→ Dataset content

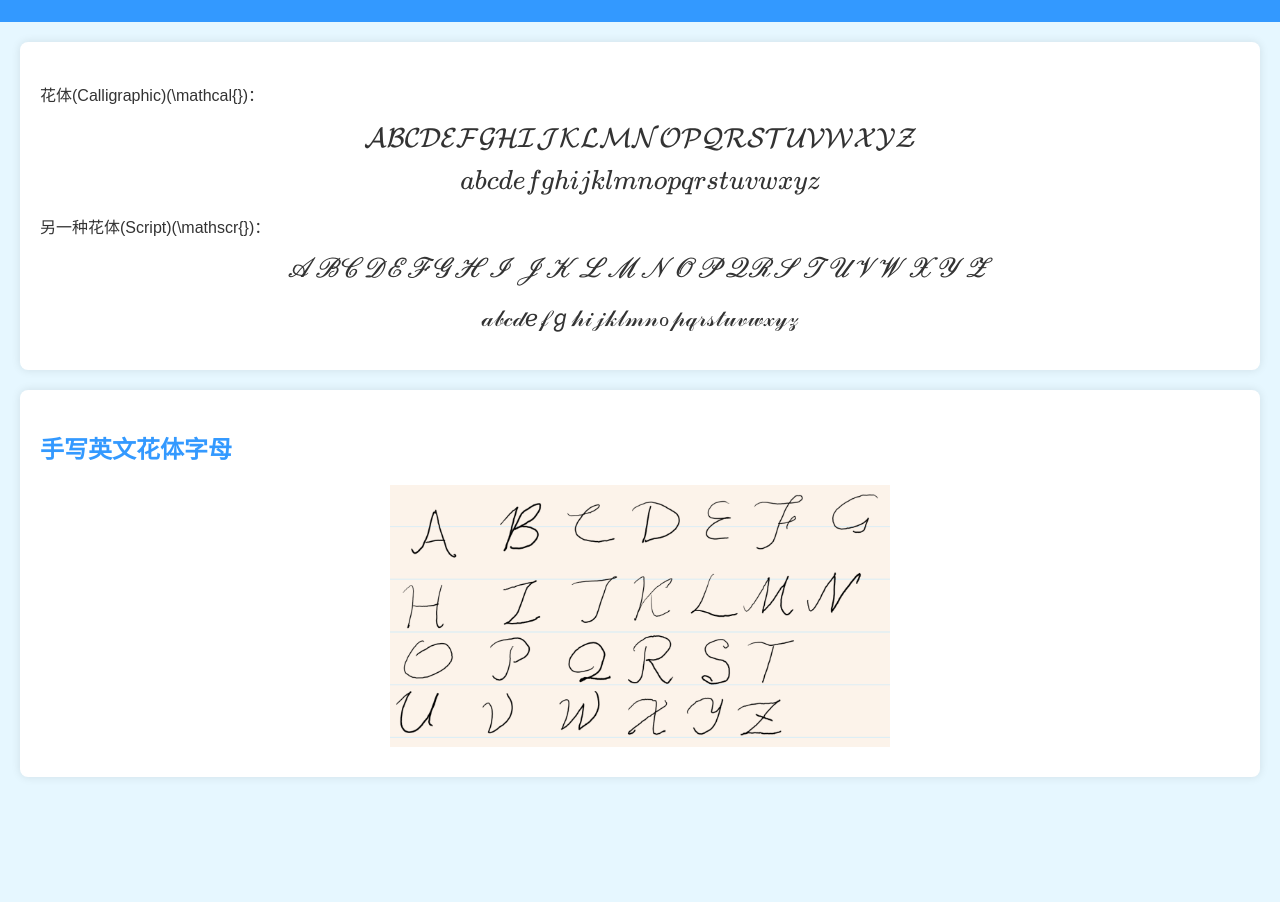
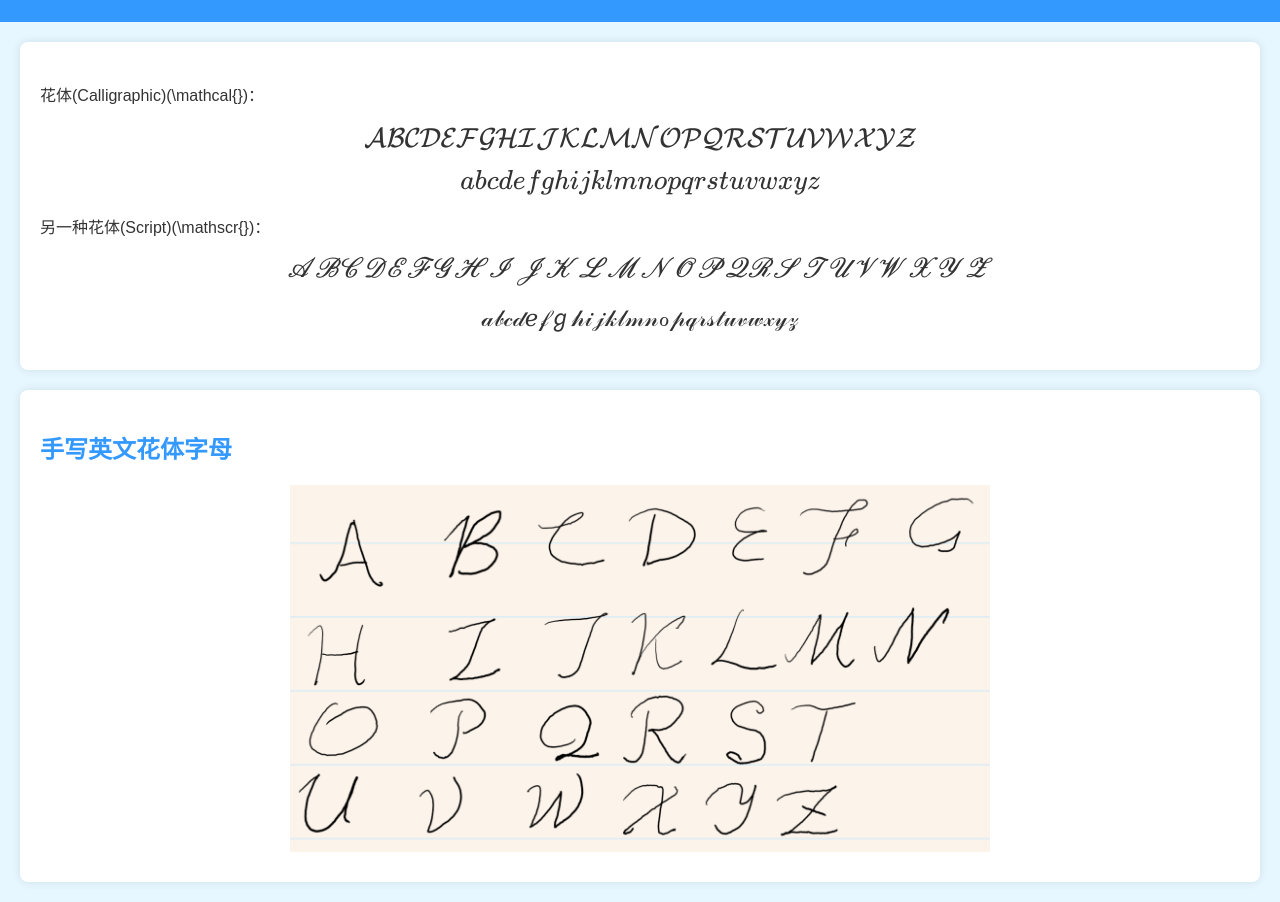
Before and after one commit to madoscp/Jason-math-base, a plain HTML site: page math/fancy-alphabet.html in a window 1280 px wide. Shown: the part 107-1009 px from the top of the page. Before the commit the page ends 904 px from the top, so only its background shows below. Drawn offline with nearby package versions, Linux system fonts and the light colour scheme.

Commit message:
Update fancy-alphabet.html

```diff
--- a/math/fancy-alphabet.html
+++ b/math/fancy-alphabet.html
@@ -38,7 +38,7 @@
             margin-left: auto;
             margin-right: auto;
             max-width: 100%; /* 使图片不会超过容器宽度 */
-            width: 500px;   /* 设置图片的宽度 */
+            width: 700px;   /* 设置图片的宽度 */
             height: auto;   /* 让高度自动调整 */
         }
     </style>
```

→ Action item
Exact copy, no pictures: reproduce every entry shown above.

→ Task result
Before and after one commit to madoscp/Jason-math-base, a plain HTML site: page math/fancy-alphabet.html in a window 1280 px wide. Shown: the part 107-1009 px from the top of the page. Before the commit the page ends 904 px from the top, so only its background shows below. Drawn offline with nearby package versions, Linux system fonts and the light colour scheme.

Commit message:
Update fancy-alphabet.html

```diff
--- a/math/fancy-alphabet.html
+++ b/math/fancy-alphabet.html
@@ -38,7 +38,7 @@
             margin-left: auto;
             margin-right: auto;
             max-width: 100%; /* 使图片不会超过容器宽度 */
-            width: 500px;   /* 设置图片的宽度 */
+            width: 700px;   /* 设置图片的宽度 */
             height: auto;   /* 让高度自动调整 */
         }
     </style>
```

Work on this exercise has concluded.